Busted! Landlord Exposed After Falsely Claiming Apartment “No Longer Available”

by Chris on November 14, 2010

A Wisconsin landlord is facing a discrimination charge after a married couple caught him in a lie.

According to the complaint, a father approached the landlord regarding an advertised three-bedroom duplex apartment.  When the man disclosed he had children, the landlord allegedly refused to show him the apartment, claiming it was no longer available.

Later, the man’s wife, with a desire to quell her curiosity, phoned the same landlord.  In this instance, she claimed she had no children, and the landlord allegedly responded by inviting her to see the same apartment. She claims he pressured her to see the property right away.

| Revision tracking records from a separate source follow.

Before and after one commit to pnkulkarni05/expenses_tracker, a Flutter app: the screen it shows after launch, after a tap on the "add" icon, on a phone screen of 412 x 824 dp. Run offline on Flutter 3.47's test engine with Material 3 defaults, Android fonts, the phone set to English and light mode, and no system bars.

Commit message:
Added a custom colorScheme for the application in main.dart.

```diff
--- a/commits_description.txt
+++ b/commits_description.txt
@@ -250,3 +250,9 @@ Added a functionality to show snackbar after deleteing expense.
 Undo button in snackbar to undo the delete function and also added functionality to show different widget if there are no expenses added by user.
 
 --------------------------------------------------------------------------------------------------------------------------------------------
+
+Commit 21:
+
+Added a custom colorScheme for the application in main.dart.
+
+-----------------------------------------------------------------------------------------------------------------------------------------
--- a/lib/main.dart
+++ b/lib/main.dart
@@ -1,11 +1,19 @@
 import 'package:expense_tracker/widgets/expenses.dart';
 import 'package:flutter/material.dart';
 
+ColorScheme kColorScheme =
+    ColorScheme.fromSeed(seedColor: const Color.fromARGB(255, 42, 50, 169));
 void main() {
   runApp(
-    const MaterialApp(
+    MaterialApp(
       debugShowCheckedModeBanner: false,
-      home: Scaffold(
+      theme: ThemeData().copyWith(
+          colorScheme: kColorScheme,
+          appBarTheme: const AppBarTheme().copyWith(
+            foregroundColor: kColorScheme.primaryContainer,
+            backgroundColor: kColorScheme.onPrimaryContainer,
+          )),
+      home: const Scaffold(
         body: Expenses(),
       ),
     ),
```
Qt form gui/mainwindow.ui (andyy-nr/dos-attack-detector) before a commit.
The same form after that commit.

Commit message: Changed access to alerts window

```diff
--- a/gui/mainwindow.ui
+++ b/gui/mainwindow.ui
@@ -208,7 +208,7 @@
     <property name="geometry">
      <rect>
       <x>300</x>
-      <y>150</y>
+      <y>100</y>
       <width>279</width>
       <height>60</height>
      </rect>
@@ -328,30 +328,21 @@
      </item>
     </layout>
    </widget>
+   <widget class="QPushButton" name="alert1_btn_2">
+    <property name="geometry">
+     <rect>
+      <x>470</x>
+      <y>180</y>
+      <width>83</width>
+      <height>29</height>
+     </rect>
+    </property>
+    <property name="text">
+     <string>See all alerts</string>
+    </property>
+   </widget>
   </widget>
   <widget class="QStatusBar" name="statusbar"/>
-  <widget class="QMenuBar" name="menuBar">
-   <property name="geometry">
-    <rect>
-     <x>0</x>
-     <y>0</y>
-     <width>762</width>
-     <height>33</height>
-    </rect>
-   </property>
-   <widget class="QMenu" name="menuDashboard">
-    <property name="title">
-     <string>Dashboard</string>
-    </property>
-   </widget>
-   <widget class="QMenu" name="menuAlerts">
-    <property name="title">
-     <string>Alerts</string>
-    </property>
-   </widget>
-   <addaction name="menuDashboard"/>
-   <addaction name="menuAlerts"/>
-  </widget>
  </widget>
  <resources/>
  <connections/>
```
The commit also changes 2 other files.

After the couple complained to their housing authority, testers were engaged – investigators posing as applicants, to approach the landlord and record his responses to their inquiries regarding families with children.  These investigators discovered the landlord would show units only after families without children rejected them, and made discriminatory statements demonstrating a preference for renters without children.  He is accused of saying over the phone, “I’m looking for the perfect renter, meaning I don’t want a lot of kids.”

Families with children are guaranteed the same rights to housing as those without children under the Fair Housing Act.

If convicted, the landlord could face a judgment for damages payable to the victims, fines payable to the government, injunctive relief which could include a requirement that he undergo training on discrimination issues, payment of attorneys fees, and under some circumstances, punitive damages.

Last November, the Department of Justice obtained the largest rental discriminiation settlement in its history – $2.7 million dollars, assessed against an apartment owner in Los Angeles.

This post is provided by Tenant Verification Service, Inc., helping landlords reduce the risks of renting with fraud prevention tools that include Tenant Screening, Tenant Background Checks, (U.S. and Canada), as well as Criminal Background Checks, and Eviction Reports (U.S. only).

Click Here to Receive Landlord Credit Reports.

Disclaimer: The information provided in this post in not intended to be construed as legal advice, nor should it be considered a substitute for obtaining individual legal counsel or consulting your local, state, federal or provincial tenancy laws.

Leave a Comment

Previous post:

Next post: